Monday, July 28, 2008

Day 11--Hot, and bothered!

A sweltering gym was the venue for his afternoon's third hearing on the Windsor Continuation Report. The attached video was taken just before we got started. The room was packed, and Laura and I were setting next to the exit, trying to get some cool air. Note Rowan Williams sitting on the floor right in front of Laura.

If you are wondering where this group came from and what its purpose is, you are not alone. It was created by the Archbishop to advise him about the Windsor report, but it has taken on a life and authority of its own. There is only one American Bishop on the Committee, and no one in the group is supportive of Gene Robinson's position--hardly representative. Yet it seems now that this group has assumed the task of plotting the future of the Communion. You can read the whole text of their report on Episcopal Cafe or the Episcopal News Service websites, but its recommendations are briefly these, none of which I feel is helpful: 1. Enforce the moratoria against blessings of same-sex unions, partnered gay bishops, and cross border incursions. 2. Create a "Forum" which would investigate violations and recommend actions, including possible discipline. 3. Halt legal actions, placing those groups who had left their provinces "in trust" until they could be reunited with their rightful bishops.

Again, if you wonder what this all means, so do most of us. The document raises as many questions as it answers. Its pretty clear thought that its purpose is to punish the American (and Canadian) Church. What was even more disappointing than the document was the attitude of some of those at the hearing. The American Church was viewed as the cause of all the problems of the communion, and is even referred to in the document as a "dysfunctional family." I felt this afternoon that TEC had been back into a corner, which is exactly where some would like to see us.

However, the good news is that 1)These are only recommendations, the Conference is not voting or approving anything. That will come later when the Anglican Consultative Council meets in the Spring. 2) We still have a week to make our case to our colleagues, and 3)Many of them are already supportive of American position.

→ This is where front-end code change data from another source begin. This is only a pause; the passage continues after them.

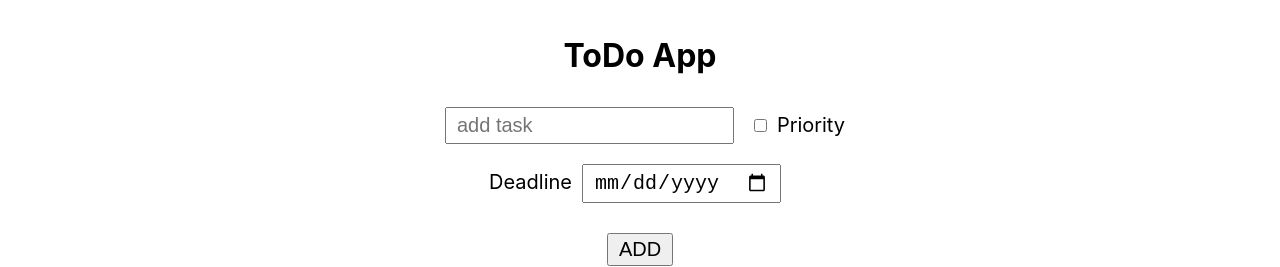
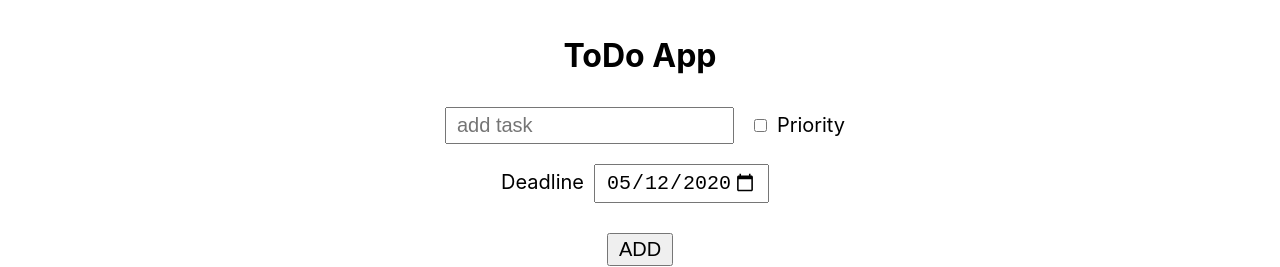
Before and after one commit to WieMon/learning-react-5, a React (Create React App) app: page / in a window 1280 px wide. Shown: the top 267 px of the page. Built offline with nearby package versions, Linux system fonts and the light colour scheme.

Commit message:
Add the text input, checkbox, date picker

```diff
--- a/src/components/AddTask.js
+++ b/src/components/AddTask.js
@@ -2,6 +2,8 @@
 import './AddTask.css';
 
 class AddTask extends Component {
+  minDate = new Date().toISOString().slice(0, 10);
+
   state = {
     text: '',
     checked: false,
@@ -15,14 +17,21 @@
    handleCheckbox = () => {
 
    }
-   handleDate = () => {
+   handleDate = (e) => {
+    this.setState({
+      date: e.target.value
+    })
+   }
 
-   }
    handleClick= () => {
 
    }
 
   render() {
+    let maxDate = this.minDate.slice(0, 4) * 1 + 1;
+    maxDate = maxDate + "-12-31";
+    console.log(maxDate);
+
     return (
       <div className='form'>
         <input type="text" placeholder="add task" value={this.state.text} onChange={this.handleText} />
@@ -30,7 +39,7 @@
         <label htmlFor="important">Priority</label>
         <br />
         <label htmlFor="date">Deadline</label>
-        <input type="date" value={this.state.date} min={this.state.date} onChange={this.handleDate} />
+        <input type="date" value={this.state.date} min={this.minDate} max={maxDate} onChange={this.handleDate} />
         <br />
         <button onClick={this.handleClick}>Add</button>
 
```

The question now is, can the good will that has been generated over the last week get us through the difficult discussions of the coming week? So there is hope even at the end of this rather depressing day.

We redeemed the evening by having dinner off campus with Chuck Robertson, known to many of you. He is enjoying his role as behind the scenes shuttle diplomat.

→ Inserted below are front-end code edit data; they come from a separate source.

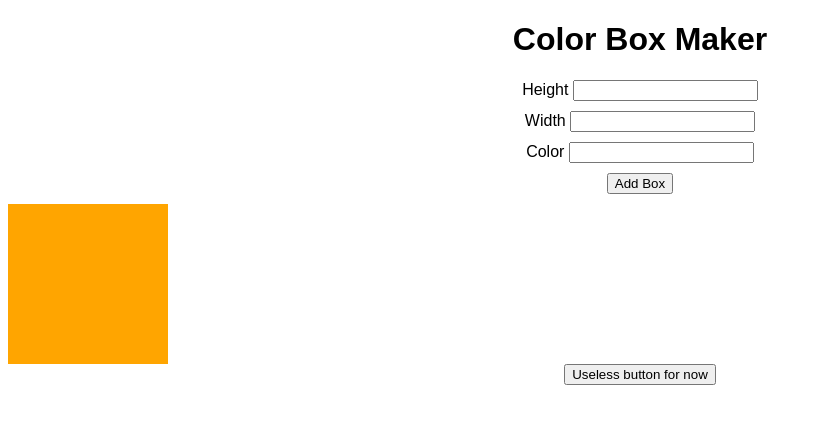
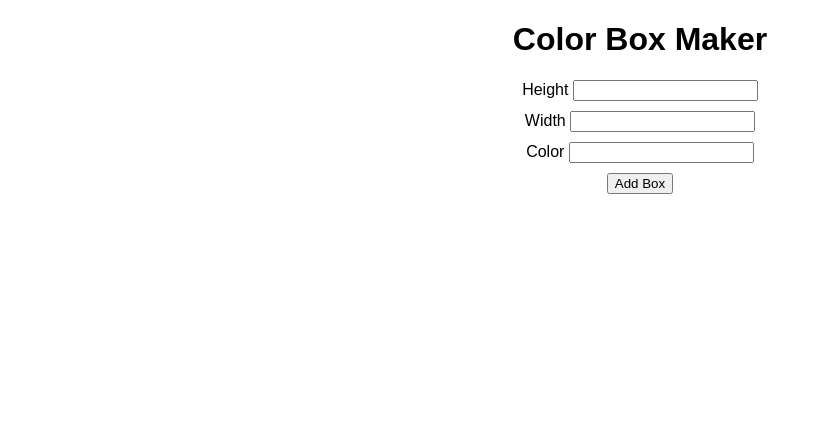
Before and after one commit to brettmadrid/ColorBoxMaker, a React (Create React App) app: page / in a window 1280 px wide. Shown: the top 424 px of the page, without its empty margins (0-822 px from the left). Built offline with nearby package versions, Linux system fonts and the light colour scheme.

Commit message:
added uuid library

```diff
--- a/package.json
+++ b/package.json
@@ -7,7 +7,8 @@
   "dependencies": {
     "react": "17.0.2",
     "react-dom": "17.0.2",
-    "react-scripts": "4.0.0"
+    "react-scripts": "4.0.0",
+    "uuid": "8.3.2"
   },
   "devDependencies": {
     "@babel/runtime": "7.13.8",
--- a/src/App.js
+++ b/src/App.js
@@ -1,6 +1,5 @@
 import './styles.css';
 import BoxList from './BoxList';
-import BoxForm from './BoxForm';
 
 export default function App() {
   return (
--- a/src/Box.js
+++ b/src/Box.js
@@ -4,15 +4,17 @@ class Box extends Component {
   constructor(props) {
     super(props);
 
-    this.handleChange = this.handleChange.bind(this);
+    this.deleteBox = this.deleteBox.bind(this);
   }
 
-  handleChange() {
+  deleteBox() {
     console.log('do something');
   }
   render() {
     return (
-      <div>
+      <div
+        className="Box-container"
+        style={{ display: 'flex', flexDirection: 'column', margin: '10px' }}>
         <div
           style={{
             height: `${this.props.height}em`,
@@ -20,7 +22,11 @@ class Box extends Component {
             backgroundColor: this.props.color
           }}
         />
-        <button onChange={this.handleChange}>Useless button for now</button>
+        <button
+          onChange={this.deleteBox}
+          style={{ width: `${this.props.width}em` }}>
+          Useless button for now
+        </button>
       </div>
     );
   }
--- a/src/BoxForm.js
+++ b/src/BoxForm.js
@@ -1,5 +1,6 @@
 import React, { Component } from 'react';
 import './BoxForm.css';
+import uuid from 'uuid';
 
 class BoxForm extends Component {
   constructor(props) {
@@ -15,7 +16,8 @@ class BoxForm extends Component {
 
   submitForm(e) {
     e.preventDefault();
-    this.props.updateBoxes(this.state);
+    const newBox = { ...this.state, id: uuid() };
+    this.props.updateBoxes(newBox);
     this.setState({ height: '', width: '', color: '' });
   }
 
--- a/src/BoxList.js
+++ b/src/BoxList.js
@@ -6,13 +6,15 @@ class BoxList extends Component {
   constructor(props) {
     super(props);
     this.state = {
-      boxes: [{ width: 10, height: 10, color: 'orange' }]
+      boxes: []
     };
   }
 
   updateBoxes = (box) => {
     this.setState({ boxes: [...this.state.boxes, box] });
   };
+
+  remove = (id) => {};
 
   render() {
     const boxes = this.state.boxes.map((b) => (
```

Pat in Phoenix said...

Dear +Kirk and Laura,
I'm following your blog daily and I really appreciate your concise summaries offered with your feelings--sometimes happy, sometimes not-so-happy--about each element of Lambeth 2008. I was very thankful that you attended the Changing Attitudes/Integrity Holy Eucharist last Sunday to be there for your colleage,+Gene, and for others.
Let's stay hopeful through the process and keep praying for the Holy Spirit to educate hearts and souls while we try to educate minds.
Hope for your sakes there's a break in the heat soon. Not much AC in UK, is there?
God's peace be with you,
Pat Klemme

Jonathan said...

This doesn't read to me to be about punishing anyone.

TEC has in good faith gone beyond previous commonly accepted boundaries and has taken controversial actions (!). This is causing huge problems both within TEC and elsewhere in the Communion.

Other Provinces have taken controversial actions (!) to help work around the problems, but by so doing caused more problems.

Both these sets of "controversial actions" need resolving in their own right, but the underlying changed and changing milieu of a highly networked, globalized twenty first century means that the whole Communion needs to adapt.

Whilst painful for American Anglicans, this isn't only about a particular flash point. The current issue happens to be the first - but that doesn't mean TEC is being picked on (though it obviously feels like that).

For the good of the whole Communion, the call is for all to halt all controversial actions whilst a last ditch attempt is made to find a workable catholicity. What both sides of the current issue are doing is hurting everyone and will only lead to more pain and more widespread pain.

Who is being penalized here? Both parties taking controversial actions are asked to halt what they're doing and participate with the Communion in developing a mediation process. AFAICS no-one is being penalized. All are being asked to stop digging the hole any deeper and find a better solution.

If either side doesn't work things through in good faith, then we will all suffer the consequences of both sides' well-intentioned but damaging choices.

Yes the process needs working out, and no doubt will have problems.

I'm sure ++Cantuar would love to hear any better, more workable suggestions, but in lieu of that happening over the past several years, isn't this a least bad option?

eric said...

Nice video. I'm amusing myself by envisioning the Pope sitting cross-legged on the floor...